Each entry shown below is to be reproduced exactly.

(Collected data entries)
>>>
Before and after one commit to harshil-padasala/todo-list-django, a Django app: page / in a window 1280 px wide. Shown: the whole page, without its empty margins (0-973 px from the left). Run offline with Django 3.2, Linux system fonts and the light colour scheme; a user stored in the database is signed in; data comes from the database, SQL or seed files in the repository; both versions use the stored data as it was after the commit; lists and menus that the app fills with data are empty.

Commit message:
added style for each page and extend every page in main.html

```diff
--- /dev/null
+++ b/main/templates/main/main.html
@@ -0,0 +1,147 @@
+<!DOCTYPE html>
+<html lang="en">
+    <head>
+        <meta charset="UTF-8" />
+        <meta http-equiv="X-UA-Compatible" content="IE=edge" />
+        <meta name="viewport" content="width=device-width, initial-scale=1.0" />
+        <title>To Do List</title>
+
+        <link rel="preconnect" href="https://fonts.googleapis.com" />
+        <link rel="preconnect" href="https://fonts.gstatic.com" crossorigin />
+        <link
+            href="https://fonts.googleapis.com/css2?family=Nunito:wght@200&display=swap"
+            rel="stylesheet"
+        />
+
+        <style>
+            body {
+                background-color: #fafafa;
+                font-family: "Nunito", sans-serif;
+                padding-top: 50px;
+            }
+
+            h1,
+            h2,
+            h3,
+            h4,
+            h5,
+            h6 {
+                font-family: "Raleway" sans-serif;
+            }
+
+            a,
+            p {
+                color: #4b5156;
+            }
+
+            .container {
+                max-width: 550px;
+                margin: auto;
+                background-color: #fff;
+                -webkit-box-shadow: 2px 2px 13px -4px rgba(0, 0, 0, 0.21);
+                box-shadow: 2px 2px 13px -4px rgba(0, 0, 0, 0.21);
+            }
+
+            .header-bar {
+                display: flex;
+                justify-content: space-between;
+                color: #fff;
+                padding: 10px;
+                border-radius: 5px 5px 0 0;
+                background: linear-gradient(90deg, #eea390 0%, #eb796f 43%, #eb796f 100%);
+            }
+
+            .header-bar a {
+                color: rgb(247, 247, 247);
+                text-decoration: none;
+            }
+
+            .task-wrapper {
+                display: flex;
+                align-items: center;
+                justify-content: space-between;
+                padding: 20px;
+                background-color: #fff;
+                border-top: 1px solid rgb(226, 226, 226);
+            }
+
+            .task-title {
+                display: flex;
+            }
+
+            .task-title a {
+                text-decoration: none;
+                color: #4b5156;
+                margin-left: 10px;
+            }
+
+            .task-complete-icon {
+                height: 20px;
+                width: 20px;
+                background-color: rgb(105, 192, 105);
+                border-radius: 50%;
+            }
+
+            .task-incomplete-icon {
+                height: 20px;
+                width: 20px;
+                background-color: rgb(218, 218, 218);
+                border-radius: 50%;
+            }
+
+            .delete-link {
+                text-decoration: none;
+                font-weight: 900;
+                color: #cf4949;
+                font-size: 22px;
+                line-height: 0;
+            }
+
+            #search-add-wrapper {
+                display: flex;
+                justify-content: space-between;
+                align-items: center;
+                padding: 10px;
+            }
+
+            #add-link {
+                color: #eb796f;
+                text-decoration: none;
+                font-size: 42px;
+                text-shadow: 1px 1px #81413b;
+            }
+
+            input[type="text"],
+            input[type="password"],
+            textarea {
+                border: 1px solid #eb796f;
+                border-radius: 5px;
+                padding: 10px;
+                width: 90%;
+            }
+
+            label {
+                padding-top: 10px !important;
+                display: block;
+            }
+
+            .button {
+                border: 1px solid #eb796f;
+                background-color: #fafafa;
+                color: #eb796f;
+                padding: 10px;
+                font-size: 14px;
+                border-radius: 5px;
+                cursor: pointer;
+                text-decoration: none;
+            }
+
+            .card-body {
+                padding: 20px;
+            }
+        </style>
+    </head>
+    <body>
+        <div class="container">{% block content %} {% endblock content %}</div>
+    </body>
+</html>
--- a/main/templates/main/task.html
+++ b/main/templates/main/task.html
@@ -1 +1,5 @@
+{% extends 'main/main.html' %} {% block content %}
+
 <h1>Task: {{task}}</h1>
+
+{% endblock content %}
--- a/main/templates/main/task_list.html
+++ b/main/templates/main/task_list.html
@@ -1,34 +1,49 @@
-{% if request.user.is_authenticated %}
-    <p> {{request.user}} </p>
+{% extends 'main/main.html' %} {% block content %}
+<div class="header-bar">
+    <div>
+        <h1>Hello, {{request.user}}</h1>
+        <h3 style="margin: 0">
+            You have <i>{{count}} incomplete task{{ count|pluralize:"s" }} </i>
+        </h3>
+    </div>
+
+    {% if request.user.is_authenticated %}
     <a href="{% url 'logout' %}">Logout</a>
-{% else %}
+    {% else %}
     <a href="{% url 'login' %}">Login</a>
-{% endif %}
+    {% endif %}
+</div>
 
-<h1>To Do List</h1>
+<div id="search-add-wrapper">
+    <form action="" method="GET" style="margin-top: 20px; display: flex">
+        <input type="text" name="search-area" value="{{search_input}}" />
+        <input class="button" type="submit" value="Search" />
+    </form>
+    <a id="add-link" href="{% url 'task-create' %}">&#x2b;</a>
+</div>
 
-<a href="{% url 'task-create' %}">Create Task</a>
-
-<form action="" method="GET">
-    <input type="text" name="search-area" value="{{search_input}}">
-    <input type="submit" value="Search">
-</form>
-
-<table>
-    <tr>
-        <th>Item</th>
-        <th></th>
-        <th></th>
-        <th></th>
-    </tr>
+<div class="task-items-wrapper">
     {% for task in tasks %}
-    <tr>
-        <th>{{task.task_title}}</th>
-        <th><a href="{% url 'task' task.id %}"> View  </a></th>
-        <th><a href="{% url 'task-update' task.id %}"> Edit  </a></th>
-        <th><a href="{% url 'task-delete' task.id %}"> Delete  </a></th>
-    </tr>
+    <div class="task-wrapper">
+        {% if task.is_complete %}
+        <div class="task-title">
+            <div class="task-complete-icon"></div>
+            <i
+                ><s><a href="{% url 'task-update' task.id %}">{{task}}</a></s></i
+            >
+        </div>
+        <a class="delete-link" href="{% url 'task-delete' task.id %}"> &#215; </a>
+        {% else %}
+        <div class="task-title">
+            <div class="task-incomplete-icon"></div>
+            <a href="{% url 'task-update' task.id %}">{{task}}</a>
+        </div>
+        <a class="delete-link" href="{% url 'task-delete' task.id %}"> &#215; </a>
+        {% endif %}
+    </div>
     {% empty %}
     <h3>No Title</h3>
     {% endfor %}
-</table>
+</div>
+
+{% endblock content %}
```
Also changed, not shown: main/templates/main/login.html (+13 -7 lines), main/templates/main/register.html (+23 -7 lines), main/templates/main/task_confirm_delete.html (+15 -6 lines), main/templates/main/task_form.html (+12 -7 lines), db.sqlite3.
<<<
(TASK OUTPUT):
Before and after one commit to harshil-padasala/todo-list-django, a Django app: page / in a window 1280 px wide. Shown: the whole page, without its empty margins (0-973 px from the left). Run offline with Django 3.2, Linux system fonts and the light colour scheme; a user stored in the database is signed in; data comes from the database, SQL or seed files in the repository; both versions use the stored data as it was after the commit; lists and menus that the app fills with data are empty.

Commit message:
added style for each page and extend every page in main.html

```diff
--- /dev/null
+++ b/main/templates/main/main.html
@@ -0,0 +1,147 @@
+<!DOCTYPE html>
+<html lang="en">
+    <head>
+        <meta charset="UTF-8" />
+        <meta http-equiv="X-UA-Compatible" content="IE=edge" />
+        <meta name="viewport" content="width=device-width, initial-scale=1.0" />
+        <title>To Do List</title>
+
+        <link rel="preconnect" href="https://fonts.googleapis.com" />
+        <link rel="preconnect" href="https://fonts.gstatic.com" crossorigin />
+        <link
+            href="https://fonts.googleapis.com/css2?family=Nunito:wght@200&display=swap"
+            rel="stylesheet"
+        />
+
+        <style>
+            body {
+                background-color: #fafafa;
+                font-family: "Nunito", sans-serif;
+                padding-top: 50px;
+            }
+
+            h1,
+            h2,
+            h3,
+            h4,
+            h5,
+            h6 {
+                font-family: "Raleway" sans-serif;
+            }
+
+            a,
+            p {
+                color: #4b5156;
+            }
+
+            .container {
+                max-width: 550px;
+                margin: auto;
+                background-color: #fff;
+                -webkit-box-shadow: 2px 2px 13px -4px rgba(0, 0, 0, 0.21);
+                box-shadow: 2px 2px 13px -4px rgba(0, 0, 0, 0.21);
+            }
+
+            .header-bar {
+                display: flex;
+                justify-content: space-between;
+                color: #fff;
+                padding: 10px;
+                border-radius: 5px 5px 0 0;
+                background: linear-gradient(90deg, #eea390 0%, #eb796f 43%, #eb796f 100%);
+            }
+
+            .header-bar a {
+                color: rgb(247, 247, 247);
+                text-decoration: none;
+            }
+
+            .task-wrapper {
+                display: flex;
+                align-items: center;
+                justify-content: space-between;
+                padding: 20px;
+                background-color: #fff;
+                border-top: 1px solid rgb(226, 226, 226);
+            }
+
+            .task-title {
+                display: flex;
+            }
+
+            .task-title a {
+                text-decoration: none;
+                color: #4b5156;
+                margin-left: 10px;
+            }
+
+            .task-complete-icon {
+                height: 20px;
+                width: 20px;
+                background-color: rgb(105, 192, 105);
+                border-radius: 50%;
+            }
+
+            .task-incomplete-icon {
+                height: 20px;
+                width: 20px;
+                background-color: rgb(218, 218, 218);
+                border-radius: 50%;
+            }
+
+            .delete-link {
+                text-decoration: none;
+                font-weight: 900;
+                color: #cf4949;
+                font-size: 22px;
+                line-height: 0;
+            }
+
+            #search-add-wrapper {
+                display: flex;
+                justify-content: space-between;
+                align-items: center;
+                padding: 10px;
+            }
+
+            #add-link {
+                color: #eb796f;
+                text-decoration: none;
+                font-size: 42px;
+                text-shadow: 1px 1px #81413b;
+            }
+
+            input[type="text"],
+            input[type="password"],
+            textarea {
+                border: 1px solid #eb796f;
+                border-radius: 5px;
+                padding: 10px;
+                width: 90%;
+            }
+
+            label {
+                padding-top: 10px !important;
+                display: block;
+            }
+
+            .button {
+                border: 1px solid #eb796f;
+                background-color: #fafafa;
+                color: #eb796f;
+                padding: 10px;
+                font-size: 14px;
+                border-radius: 5px;
+                cursor: pointer;
+                text-decoration: none;
+            }
+
+            .card-body {
+                padding: 20px;
+            }
+        </style>
+    </head>
+    <body>
+        <div class="container">{% block content %} {% endblock content %}</div>
+    </body>
+</html>
--- a/main/templates/main/task.html
+++ b/main/templates/main/task.html
@@ -1 +1,5 @@
+{% extends 'main/main.html' %} {% block content %}
+
 <h1>Task: {{task}}</h1>
+
+{% endblock content %}
--- a/main/templates/main/task_list.html
+++ b/main/templates/main/task_list.html
@@ -1,34 +1,49 @@
-{% if request.user.is_authenticated %}
-    <p> {{request.user}} </p>
+{% extends 'main/main.html' %} {% block content %}
+<div class="header-bar">
+    <div>
+        <h1>Hello, {{request.user}}</h1>
+        <h3 style="margin: 0">
+            You have <i>{{count}} incomplete task{{ count|pluralize:"s" }} </i>
+        </h3>
+    </div>
+
+    {% if request.user.is_authenticated %}
     <a href="{% url 'logout' %}">Logout</a>
-{% else %}
+    {% else %}
     <a href="{% url 'login' %}">Login</a>
-{% endif %}
+    {% endif %}
+</div>
 
-<h1>To Do List</h1>
+<div id="search-add-wrapper">
+    <form action="" method="GET" style="margin-top: 20px; display: flex">
+        <input type="text" name="search-area" value="{{search_input}}" />
+        <input class="button" type="submit" value="Search" />
+    </form>
+    <a id="add-link" href="{% url 'task-create' %}">&#x2b;</a>
+</div>
 
-<a href="{% url 'task-create' %}">Create Task</a>
-
-<form action="" method="GET">
-    <input type="text" name="search-area" value="{{search_input}}">
-    <input type="submit" value="Search">
-</form>
-
-<table>
-    <tr>
-        <th>Item</th>
-        <th></th>
-        <th></th>
-        <th></th>
-    </tr>
+<div class="task-items-wrapper">
     {% for task in tasks %}
-    <tr>
-        <th>{{task.task_title}}</th>
-        <th><a href="{% url 'task' task.id %}"> View  </a></th>
-        <th><a href="{% url 'task-update' task.id %}"> Edit  </a></th>
-        <th><a href="{% url 'task-delete' task.id %}"> Delete  </a></th>
-    </tr>
+    <div class="task-wrapper">
+        {% if task.is_complete %}
+        <div class="task-title">
+            <div class="task-complete-icon"></div>
+            <i
+                ><s><a href="{% url 'task-update' task.id %}">{{task}}</a></s></i
+            >
+        </div>
+        <a class="delete-link" href="{% url 'task-delete' task.id %}"> &#215; </a>
+        {% else %}
+        <div class="task-title">
+            <div class="task-incomplete-icon"></div>
+            <a href="{% url 'task-update' task.id %}">{{task}}</a>
+        </div>
+        <a class="delete-link" href="{% url 'task-delete' task.id %}"> &#215; </a>
+        {% endif %}
+    </div>
     {% empty %}
     <h3>No Title</h3>
     {% endfor %}
-</table>
+</div>
+
+{% endblock content %}
```
Also changed, not shown: main/templates/main/login.html (+13 -7 lines), main/templates/main/register.html (+23 -7 lines), main/templates/main/task_confirm_delete.html (+15 -6 lines), main/templates/main/task_form.html (+12 -7 lines), db.sqlite3.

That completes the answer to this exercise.